A ridge of high pressure has held sway over New Zealand since early November, and has set the tone for hot and dry weather.
In the last week of November conditions were favourable for inland thunderstorms driven by afternoon heating, but these eased off as we moved into December and stable weather resumed.
This week however, has seen an increase in the ability of fronts to make progress into the ridge, although they have weakened as they do so. Following the fronts southerly winds have allowed for cooler air masses, particularly in the south.
On Wednesday a southerly moved up the country, bringing rain and thunderstorms especially to eastern parts, and temperatures at Dunedin airport reached a daily maximum of only 14 degrees. Two days later, northerlies were back and the airport recorded a max of 28 degrees.
A front is working up the South Island today, and a Severe Weather Watch for heavy rain is in force for Fiordland.
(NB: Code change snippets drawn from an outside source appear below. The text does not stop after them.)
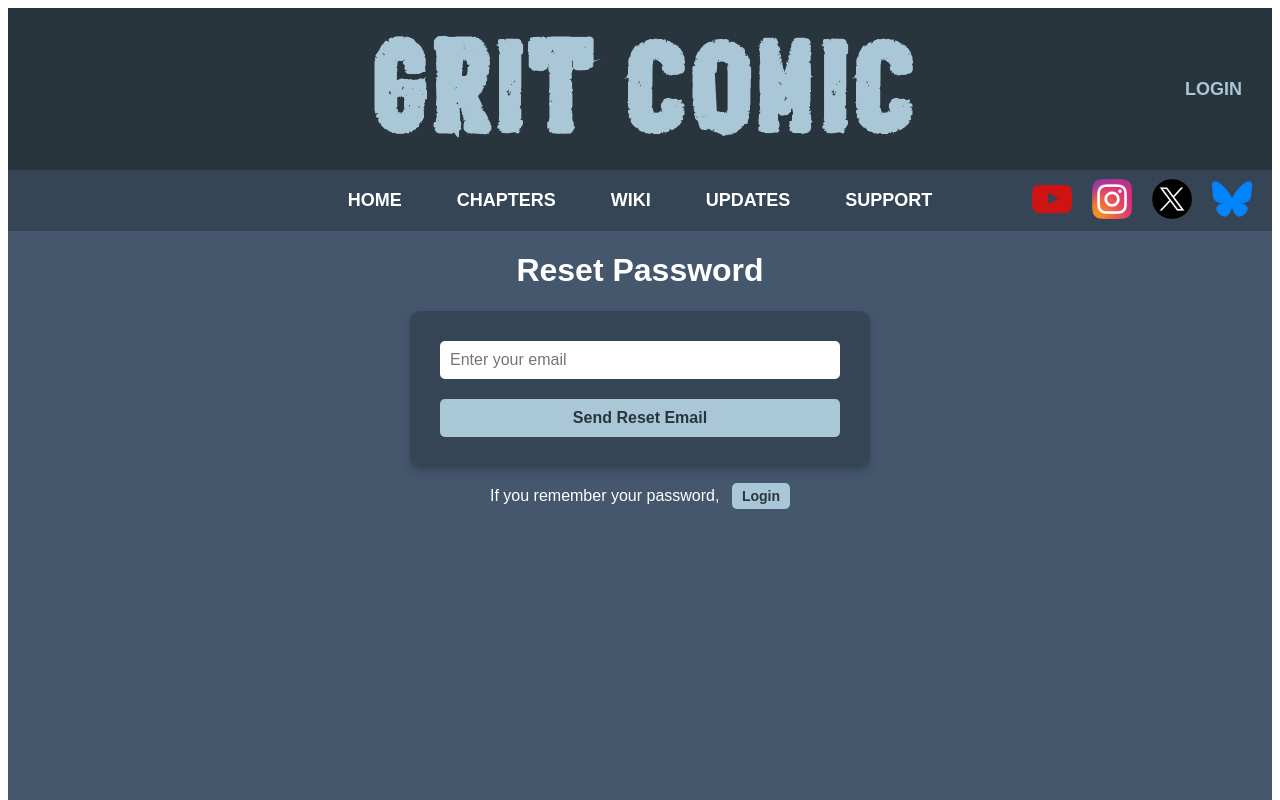
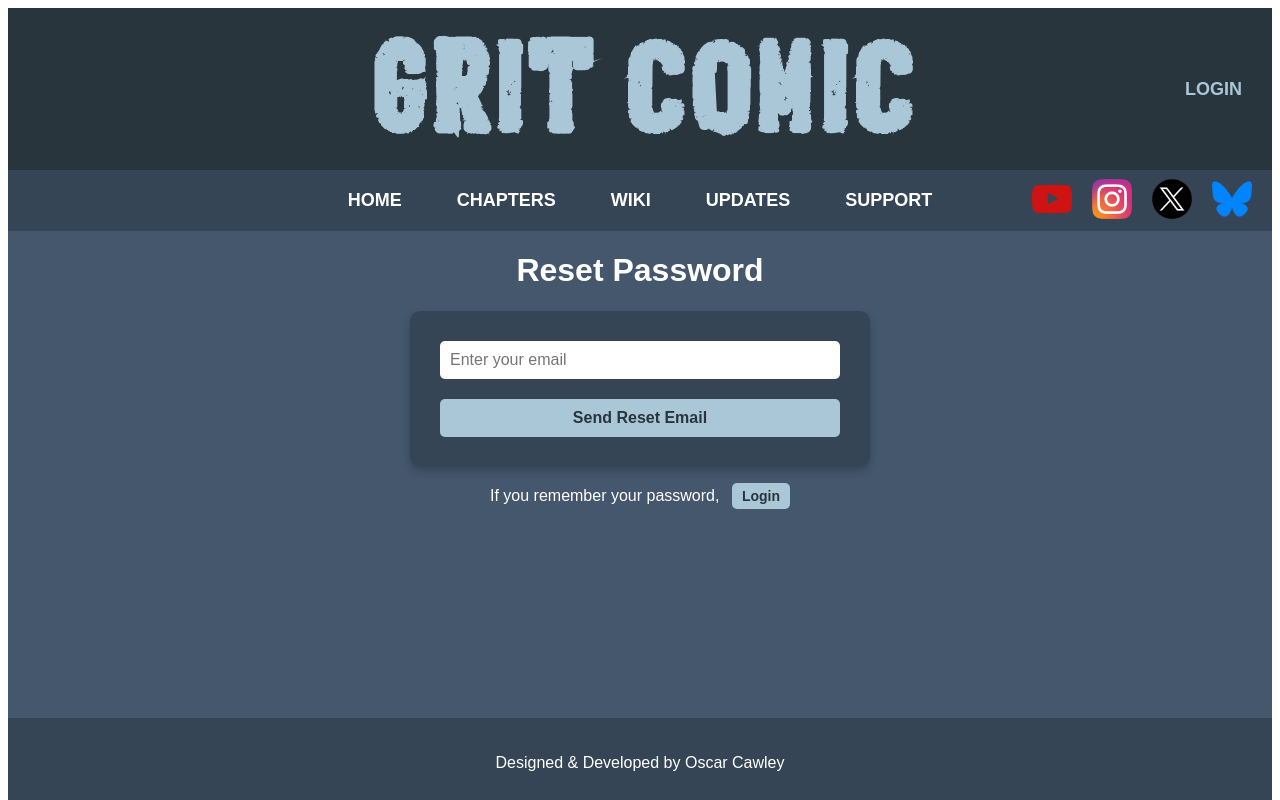
Before and after one commit to OscarCawley/grit-comic, a React (Create React App) app: page /resetpassword in a window 1280 px wide. Shown: the top 800 px of the page. Built offline with nearby package versions, Linux system fonts and the light colour scheme; no server answers; the HTML template or start-up script is replaced by a standard one.

Commit message:
Refactor CSS for layout consistency by removing height properties from LogIn, Reset Password, and Sign Up pages, and adjusting App component styles for better structure.

```diff
--- a/src/App.css
+++ b/src/App.css
@@ -1,4 +1,7 @@
 .App {
+    display: flex;
+    flex-direction: column;
     text-align: center;
     background-color: #44576d;
+    min-height: 100vh;
 }
--- a/src/components/Footer/Footer.css
+++ b/src/components/Footer/Footer.css
@@ -2,6 +2,7 @@ footer {
     background-color: #354555;
     padding: 20px 0;
     text-align: center;
+    margin-top: auto;
 }
 
 footer p {
--- a/src/pages/LogInPage/LogInPage.css
+++ b/src/pages/LogInPage/LogInPage.css
@@ -1,7 +1,6 @@
 .login-page {
     font-family: Arial, sans-serif;
     color: white;
-    height: 100vh;
 }
 
 .login-page p button {
--- a/src/pages/ResetPasswordPage/ResetPasswordPage.css
+++ b/src/pages/ResetPasswordPage/ResetPasswordPage.css
@@ -1,7 +1,6 @@
 .reset-password-page {
     font-family: Arial, sans-serif;
     color: white;
-    height: 100vh;
 }
 
 .reset-password-page p button {
--- a/src/pages/SignUpPage/SignUpPage.css
+++ b/src/pages/SignUpPage/SignUpPage.css
@@ -1,7 +1,6 @@
 .sign-up-page {
     font-family: Arial, sans-serif;
     color: white;
-    height: 100vh;
 }
 
 .sign-up-page p button {
```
Following the front southerlies set in, and the watch extends to Dunedin and North Otago where heavy rain and thunderstorms could bring up to 40mm of rain in 12 hours. On Monday this front moves over the North Island, bringing a brief spell of rain.
Unfortunately, the front is fast moving, so total rainfall amounts are not expected to be large except in localised spots affected by thunderstorms. For this reason, a watch for heavy rain has been issued for ranges of Gisborne and eastern Bay of Plenty during Monday afternoon and evening.
Thunderstorms also make a return today and next week, with a watch for severe thunderstorms issued for the central North Island this afternoon and evening. The South Island could also see a few strikes, both in the west as the front passes and in the east in the following southerly. On Monday the risk of thunderstorms eases in the South Island, but persists for much of the north.
Looking ahead more fronts find their way through the ridge, bringing much of their rainfall to the southwest. Temperatures will yoyo, with many places expecting top temperatures around 10 degrees cooler tomorrow, and seesawing through the week. Christchurch for example has maximum temperatures of 30 today, 19 on Monday, 26 on Tuesday, 19 on Wednesday and 29 on Thursday.
“As fronts make inroads onto New Zealand we can expect more variable weather conditions,” says meteorologist Tom Adams.
“The biggest fluctuations between cool and hot, wet and dry, will be in the south. Further north the fronts will have weakened, but we still expect the coming weather to be more changeable than during the last few weeks.
“With the holidays approaching and people starting to make outdoor plans, it is worth remembering the weather does change, and it always pays to keep an eye on the latest forecasts. Don't take fine weather for granted!”